Reviewing historical books : ‘Science in South Africa’, 1905

It is unusual in 2014 to review a book published in 1905, more than a century ago. However, doing so may provide perspective on what was considered scientifically important in our region at the beginning of the last century – the era in which the Royal Society of South Africa was formally established. I have written the review as though it appeared shortly after publication of the book, as is the convention, and deliberately refrained from including any wisdom of hindsight or comment from a later time. That will be left to the reader. As will become apparent, the word ‘science’ in that era was seamless and not restricted to the ‘natural sciences’, but included what are now referred to as the ‘social sciences’, the ‘applied sciences’, and even the ‘humanities’.

FlintGilchristCovepageFor further information on this topic see:
Carruthers, Jane, ‘Scientists in society: A history of the Royal Society of South Africa’, Transactions of the Royal Society of South Africa 63(1), 2008, pp.1-30.
Dubow, Saul, A Commonwealth of Knowledge: Science, Sensibility, and White South Africa, 1820-2000. Oxford, Oxford University Press, 2008.
Dubow Saul (ed.), Science and Society in Southern Africa. Manchester, Manchester University Press, 2000.

Science in South Africa: A Handbook and Review, Prepared under the Auspices of the South African Governments and the South African Association for the Advancement of Science edited by W. Flint and J.D.F. Gilchrist. 1905. Cape Town, Pretoria and Bulawayo, T. Maskew Miller.
Pp. 505.

The appearance of this book – the first compendium of scientific studies in South Africa – is much to be welcomed.

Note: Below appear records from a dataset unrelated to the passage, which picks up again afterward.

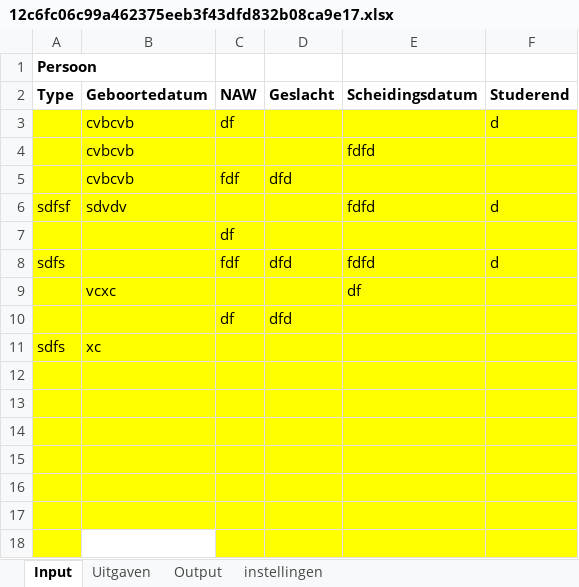
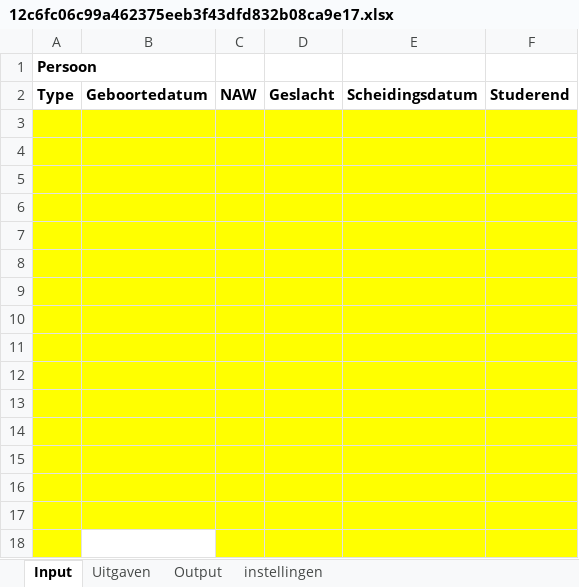
Before and after one commit to rhazen35/blueberry_demo, an Excel workbook: web/files/excel_calculators_tmp/12c6fc06c99a462375eeb3f43dfd832b08ca9e17.xlsx, sheet Input, drawn as a sheet; only a part is shown; values as stored, in another font and other column widths than the file's, no borders; the diff names each change by its address in the sheet, - before the commit and + after, or states it on an @@ line.

Commit message:
excel cells extracted

```diff
--- a/web/files/excel_calculators_tmp/12c6fc06c99a462375eeb3f43dfd832b08ca9e17.xlsx (sheet Input)
+++ b/web/files/excel_calculators_tmp/12c6fc06c99a462375eeb3f43dfd832b08ca9e17.xlsx (sheet Input)
-row 3:  | cvbcvb | df |  |  | d
+row 3: (empty)
-row 4:  | cvbcvb |  |  | fdfd
+row 4: (empty)
-row 5:  | cvbcvb | fdf | dfd
+row 5: (empty)
-row 6: sdfsf | sdvdv |  |  | fdfd | d
+row 6: (empty)
-C7 (NAW): df
+C7 (NAW): (empty)
-row 8: sdfs |  | fdf | dfd | fdfd | d
+row 8: (empty)
-row 9:  | vcxc |  |  | df
+row 9: (empty)
-row 10:  |  | df | dfd
+row 10: (empty)
-row 11: sdfs | xc
+row 11: (empty)
```
Also changed, not shown: sheet instellingen, 2 other files.
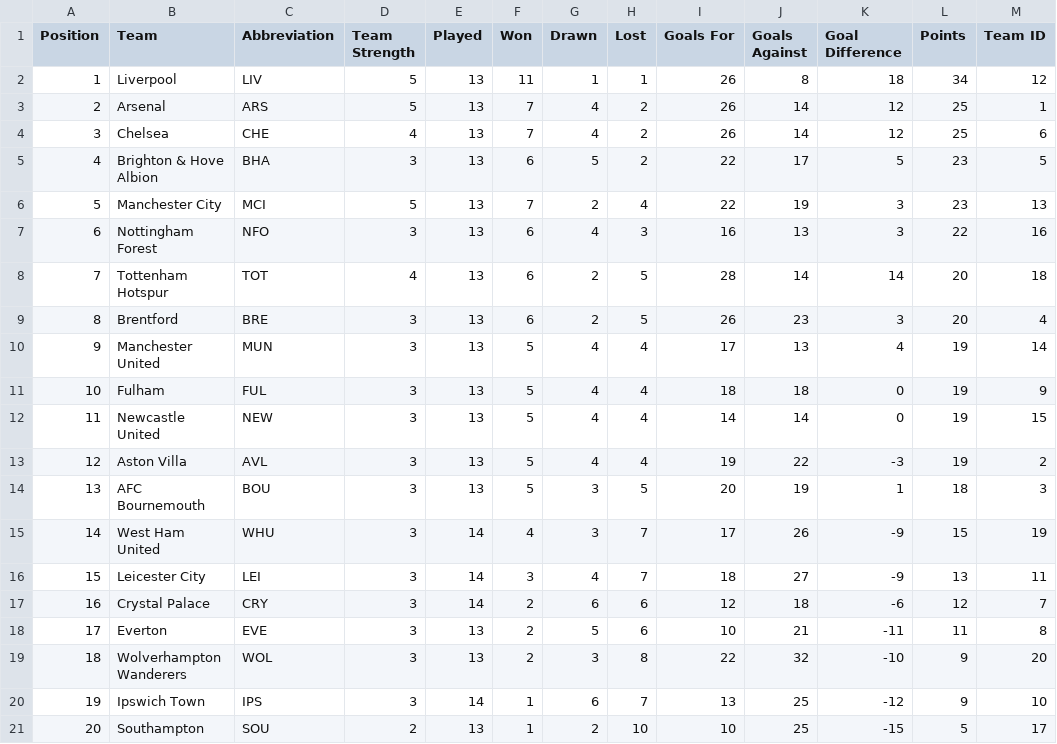
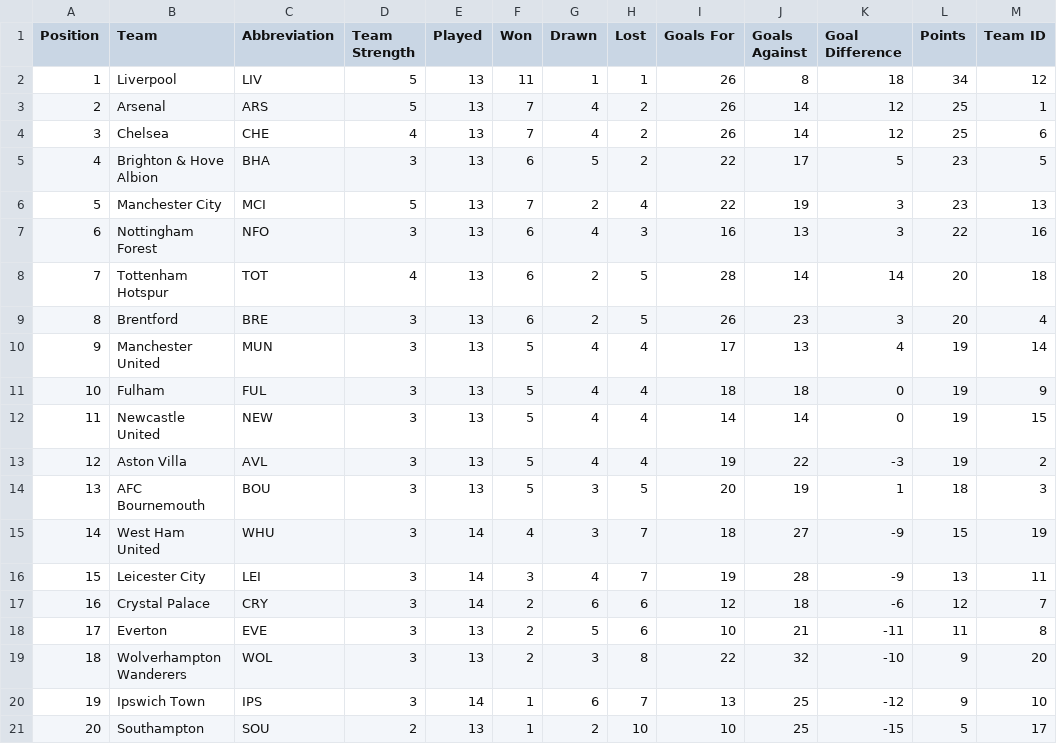
Before and after one commit to ARW4/FPL_Project, a CSV file: Standings.csv, drawn as a sheet.

```diff
--- a/Standings.csv
+++ b/Standings.csv
@@ -14,4 +14,4 @@
 13,"AFC Bournemouth","BOU",3,13,5,3,5,20,19,1,18,3
-14,"West Ham United","WHU",3,14,4,3,7,17,26,-9,15,19
-15,"Leicester City","LEI",3,14,3,4,7,18,27,-9,13,11
+14,"West Ham United","WHU",3,14,4,3,7,18,27,-9,15,19
+15,"Leicester City","LEI",3,14,3,4,7,19,28,-9,13,11
 16,"Crystal Palace","CRY",3,14,2,6,6,12,18,-6,12,7
```
Also changed, not shown: Fixtures.csv, Player.csv, 1 other file.
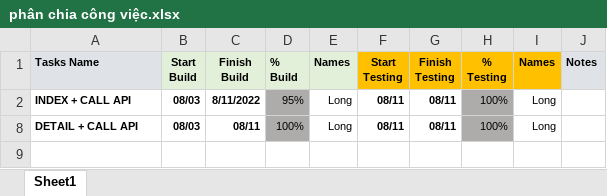
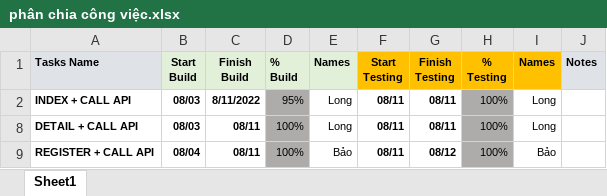
Before and after one commit to LeoNorman/capstoneProject2_LongAndBao_BC32E, an Excel workbook: phân chia công việc.xlsx, sheet Sheet1, drawn as a sheet; values as stored, in another font and other column widths than the file's, no borders; conditional formats not drawn; the diff names each change by its address in the sheet, - before the commit and + after, or states it on an @@ line.

```diff
--- a/phân chia công việc.xlsx (sheet Sheet1)
+++ b/phân chia công việc.xlsx (sheet Sheet1)
+row 9: REGISTER + CALL API | 08/04 | 08/11 | 100% | Bảo | 08/11 | 08/12 | 100% | Bảo
```
Also changed, not shown: 4 other files.
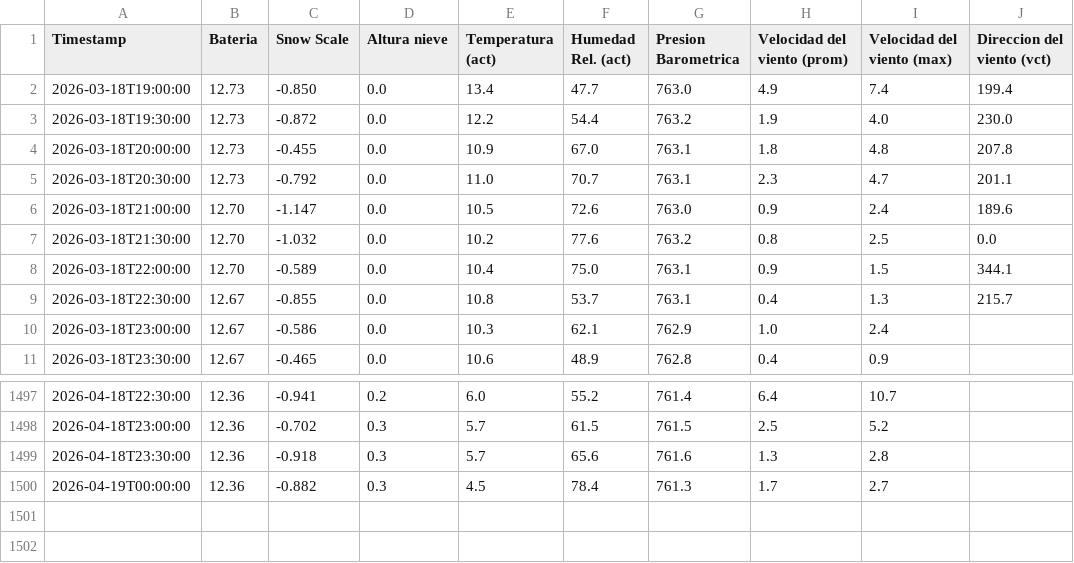
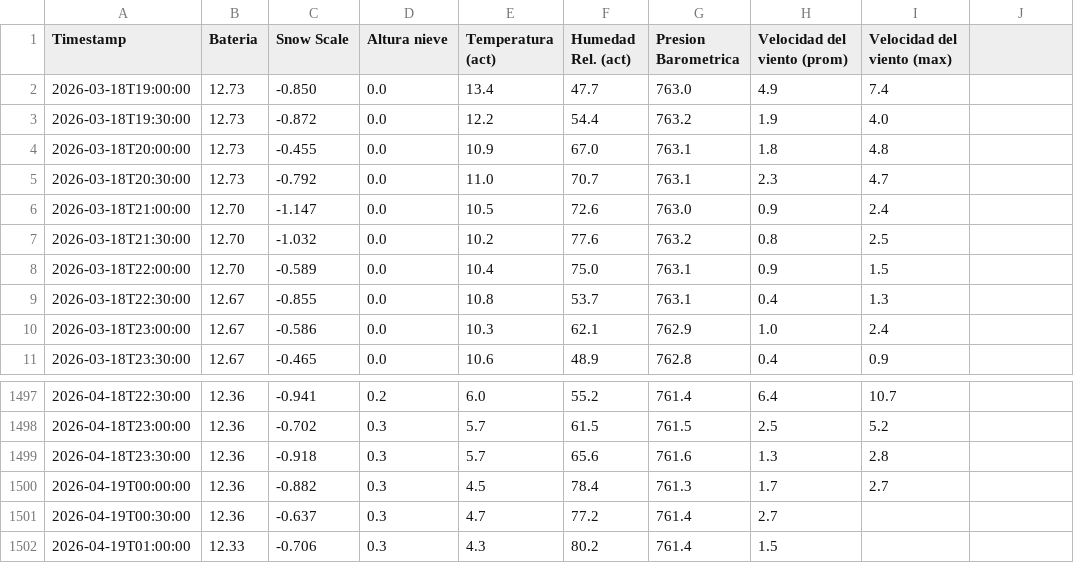
Before and after one commit to Oper296/estacion_meteorologica, a CSV file: REPORTE_ESTACION_POWERBI.csv, drawn as a sheet; only a part is shown, gaps mark what is left out; the diff names each change by its address in the sheet, - before the commit and + after, or states it on an @@ line.

Commit message:
Auto-update 2026-04-19 01:24

```diff
--- a/REPORTE_ESTACION_POWERBI.csv
+++ b/REPORTE_ESTACION_POWERBI.csv
-J1: Direccion del viento (vct)
+J1: (empty)
-J2: 199.4
+J2: (empty)
-J3: 230.0
+J3: (empty)
-J4: 207.8
+J4: (empty)
-J5: 201.1
+J5: (empty)
-J6: 189.6
+J6: (empty)
-J7: 0.0
+J7: (empty)
-J8: 344.1
+J8: (empty)
-J9: 215.7
+J9: (empty)
+row 1501: 2026-04-19T00:30:00 | 12.36 | -0.637 | 0.3 | 4.7 | 77.2 | 761.4 | 2.7
+row 1502: 2026-04-19T01:00:00 | 12.33 | -0.706 | 0.3 | 4.3 | 80.2 | 761.4 | 1.5
```
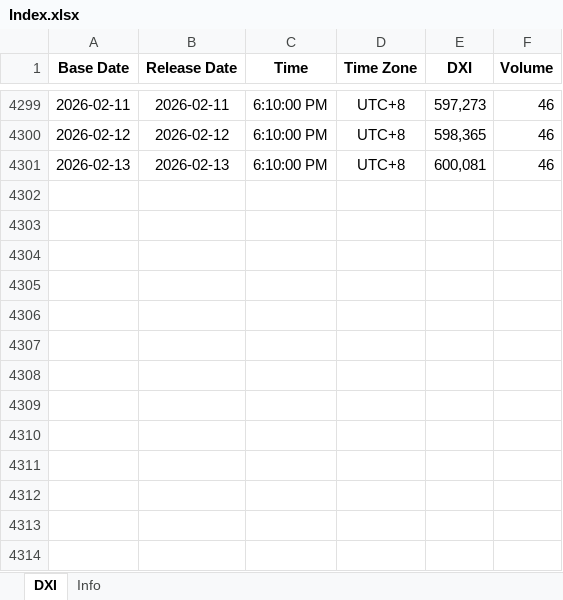
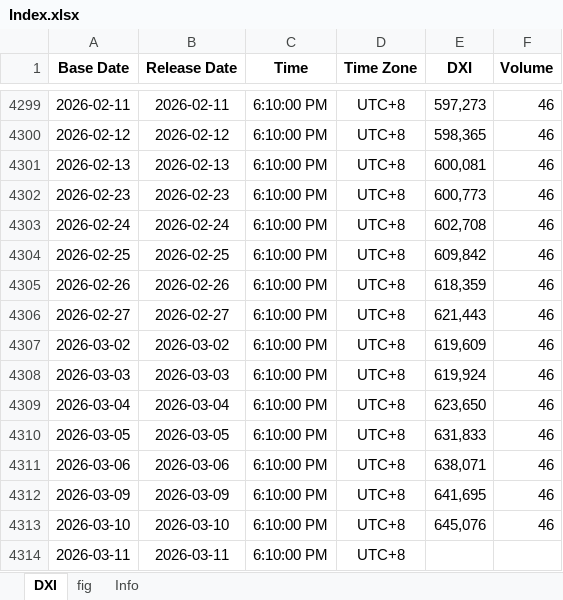
Before and after one commit to Tommylee1013/AlternativeData, an Excel workbook: data/industry/TrendForce/Index.xlsx, sheet DXI, drawn as a sheet; only a part is shown, gaps mark what is left out; values as stored, in another font and other column widths than the file's, no borders; the diff names each change by its address in the sheet, - before the commit and + after, or states it on an @@ line.

Commit message:
Data update (2026/03/11)

```diff
--- a/data/industry/TrendForce/Index.xlsx (sheet DXI)
+++ b/data/industry/TrendForce/Index.xlsx (sheet DXI)
+sheet tab: fig
+row 4302: 2026-02-23 | 2026-02-23 | 6:10:00 PM | UTC+8 | 600,773 | 46
+row 4303: 2026-02-24 | 2026-02-24 | 6:10:00 PM | UTC+8 | 602,708 | 46
+row 4304: 2026-02-25 | 2026-02-25 | 6:10:00 PM | UTC+8 | 609,842 | 46
+row 4305: 2026-02-26 | 2026-02-26 | 6:10:00 PM | UTC+8 | 618,359 | 46
+row 4306: 2026-02-27 | 2026-02-27 | 6:10:00 PM | UTC+8 | 621,443 | 46
+row 4307: 2026-03-02 | 2026-03-02 | 6:10:00 PM | UTC+8 | 619,609 | 46
+row 4308: 2026-03-03 | 2026-03-03 | 6:10:00 PM | UTC+8 | 619,924 | 46
+row 4309: 2026-03-04 | 2026-03-04 | 6:10:00 PM | UTC+8 | 623,650 | 46
+row 4310: 2026-03-05 | 2026-03-05 | 6:10:00 PM | UTC+8 | 631,833 | 46
+row 4311: 2026-03-06 | 2026-03-06 | 6:10:00 PM | UTC+8 | 638,071 | 46
+row 4312: 2026-03-09 | 2026-03-09 | 6:10:00 PM | UTC+8 | 641,695 | 46
+row 4313: 2026-03-10 | 2026-03-10 | 6:10:00 PM | UTC+8 | 645,076 | 46
+row 4314: 2026-03-11 | 2026-03-11 | 6:10:00 PM | UTC+8
```
Also changed, not shown: charts or pictures, data/freight/US Rail Traffic.xlsx, data/industry/CFM/Channel SSD.xlsx, 21 other files.
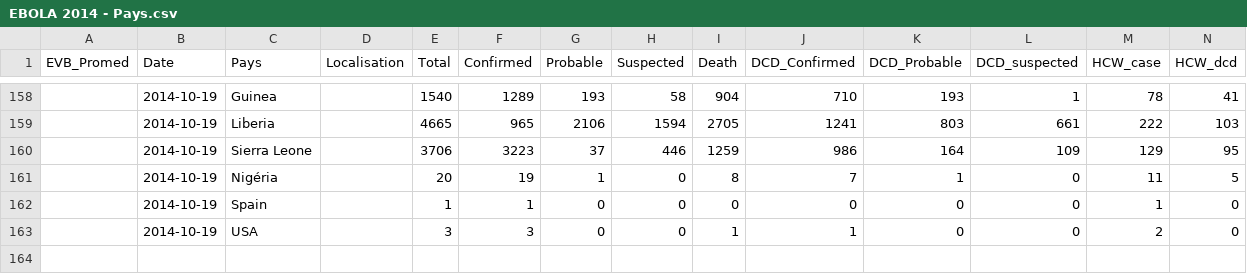
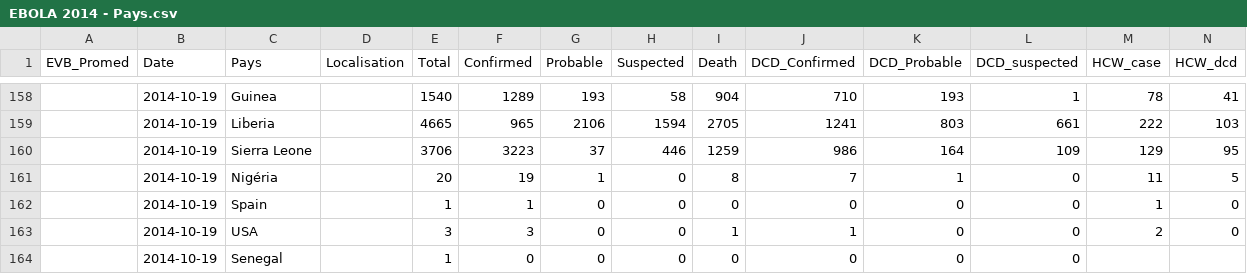
Before and after one commit to jcrb/Ebola, a CSV file: EBOLA 2014 - Pays.csv, drawn as a sheet; only a part is shown, gaps mark what is left out.

```diff
--- a/EBOLA 2014 - Pays.csv
+++ b/EBOLA 2014 - Pays.csv
@@ -163 +163,2 @@ EVB_Promed,Date,Pays,Localisation,Total,Confirmed,Probable,Suspected,Death,DCD_C
 ,2014-10-19,USA,,3,3,0,0,1,1,0,0,2,0
+,2014-10-19,Senegal,,1,0,0,0,0,0,0,0,,
```
Also changed, not shown: 18 other files.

It is a benchmark of the state of many fields of formal study at this time and also an encouragement and directive to future research. The first official publication of the newly formed South African Association for the Advancement of Science (S2A3), it was prepared at the suggestion last year (1904) of the Chairman, Sir David Gill, the astronomer in Cape Town, in order that a handbook on ‘scientific work and progress’ be available in honour of a visit of the British Association of the Advancement of Science this year (1905) and to elicit assistance in generating future knowledge.
Until the existing British colonies and protectorates, and Rhodesia (administered by the British South Africa Company) are combined into a political unit within the Empire, ‘South Africa’ has no formal boundaries. In this book the canvas is wide, including the entire subcontinent to the 8th parallel of south latitude, viz. the Congo-Zambesi divide. However, despite the extended geography referred to, this book has a strong bias towards the Cape Colony, perhaps for reasons of available authors and their expertise, and perhaps also the haste with which the volume has been compiled. But it is disappointing that there is so little information from the broader region, even from the other three colonies – Natal, the Orange River Colony and the Transvaal – let alone from Rhodesia, Bechuanaland and British Central Africa. The editors are both situated in Cape Town, the Reverend William Flint D.D., Methodist minister and Librarian of Parliament in the Cape Colony, and John D.F. Gilchrist D.Sc., Ph.D., a Scottish-trained zoologist and marine scientist who was appointed marine biologist in the Cape Colony in 1896 and subsequently Government Biologist.
The book is arranged in eight sections with up to five chapters in each, many of which end with a helpful list of further reading. There are two coloured plates, a few full-page maps and diagrams, numerous illustrations within the text and an index. The first section is entitled ‘Physical’ consisting of four chapters. H.C. Schunke Holloway, Government Land Surveyor of the Cape Colony and Transvaal, provides a geographical and geological overview. Three detailed contributions, on the topics of meteorology (Charles Stewart), astronomy and geodesy (Sir David Gill), and earth magnetism (J.C. Beattie), follow. In ‘Anthropological’, the second section, the three chapters will be of considerable interest to our visitors as they touch on generally unexplored scientific topics related specifically to Africa. W. Hammond-Tooke, of the Department of Agriculture in the Cape, writes on ‘Uncivilised man south of the Zambesi’, describing the physical attributes, conditions and beliefs of the Bantu race before ‘intercourse with the white man’, deliberately avoiding discussion on how ‘they are now, in Reserves, Locations or Compounds’ (p.79). Explaining that the Bantu are ‘naturally averse to continuous toil’ and ‘lighthearted and careless’, Hammond Tooke details the diet, political organisation and way of life of the major groups, including the ‘Yellow-skinned races’. Louis Peringuey, Assistant Director of the South African Museum, contributes a chapter on ‘The Stone Age in South Africa’, while R.N. Hall speculates on the African origins of Great Zimbabwe and Khami – the latter relevant to the visit of the British Association to Bulawayo.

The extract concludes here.